Each line of the data has to be retyped exactly as it is.

→ Stored entries:

------------------------------------------------------------------------

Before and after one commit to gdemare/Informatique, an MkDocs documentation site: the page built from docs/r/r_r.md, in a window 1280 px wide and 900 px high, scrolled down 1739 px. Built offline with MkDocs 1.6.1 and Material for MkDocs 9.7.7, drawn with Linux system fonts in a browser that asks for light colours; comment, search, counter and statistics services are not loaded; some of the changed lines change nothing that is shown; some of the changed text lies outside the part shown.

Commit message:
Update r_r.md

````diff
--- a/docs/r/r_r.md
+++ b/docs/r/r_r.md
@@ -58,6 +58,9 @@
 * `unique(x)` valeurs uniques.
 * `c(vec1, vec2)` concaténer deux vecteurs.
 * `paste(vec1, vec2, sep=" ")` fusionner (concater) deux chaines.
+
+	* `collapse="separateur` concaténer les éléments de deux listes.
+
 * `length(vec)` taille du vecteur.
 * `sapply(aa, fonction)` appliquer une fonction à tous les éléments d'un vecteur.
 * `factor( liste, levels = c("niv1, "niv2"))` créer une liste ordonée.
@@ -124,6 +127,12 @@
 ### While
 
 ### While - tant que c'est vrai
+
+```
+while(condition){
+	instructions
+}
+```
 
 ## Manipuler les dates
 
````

------------------------------------------------------------------------

→ RESPONSE:
Before and after one commit to gdemare/Informatique, an MkDocs documentation site: the page built from docs/r/r_r.md, in a window 1280 px wide and 900 px high, scrolled down 1739 px. Built offline with MkDocs 1.6.1 and Material for MkDocs 9.7.7, drawn with Linux system fonts in a browser that asks for light colours; comment, search, counter and statistics services are not loaded; some of the changed lines change nothing that is shown; some of the changed text lies outside the part shown.

Commit message:
Update r_r.md

````diff
--- a/docs/r/r_r.md
+++ b/docs/r/r_r.md
@@ -58,6 +58,9 @@
 * `unique(x)` valeurs uniques.
 * `c(vec1, vec2)` concaténer deux vecteurs.
 * `paste(vec1, vec2, sep=" ")` fusionner (concater) deux chaines.
+
+	* `collapse="separateur` concaténer les éléments de deux listes.
+
 * `length(vec)` taille du vecteur.
 * `sapply(aa, fonction)` appliquer une fonction à tous les éléments d'un vecteur.
 * `factor( liste, levels = c("niv1, "niv2"))` créer une liste ordonée.
@@ -124,6 +127,12 @@
 ### While
 
 ### While - tant que c'est vrai
+
+```
+while(condition){
+	instructions
+}
+```
 
 ## Manipuler les dates
 
````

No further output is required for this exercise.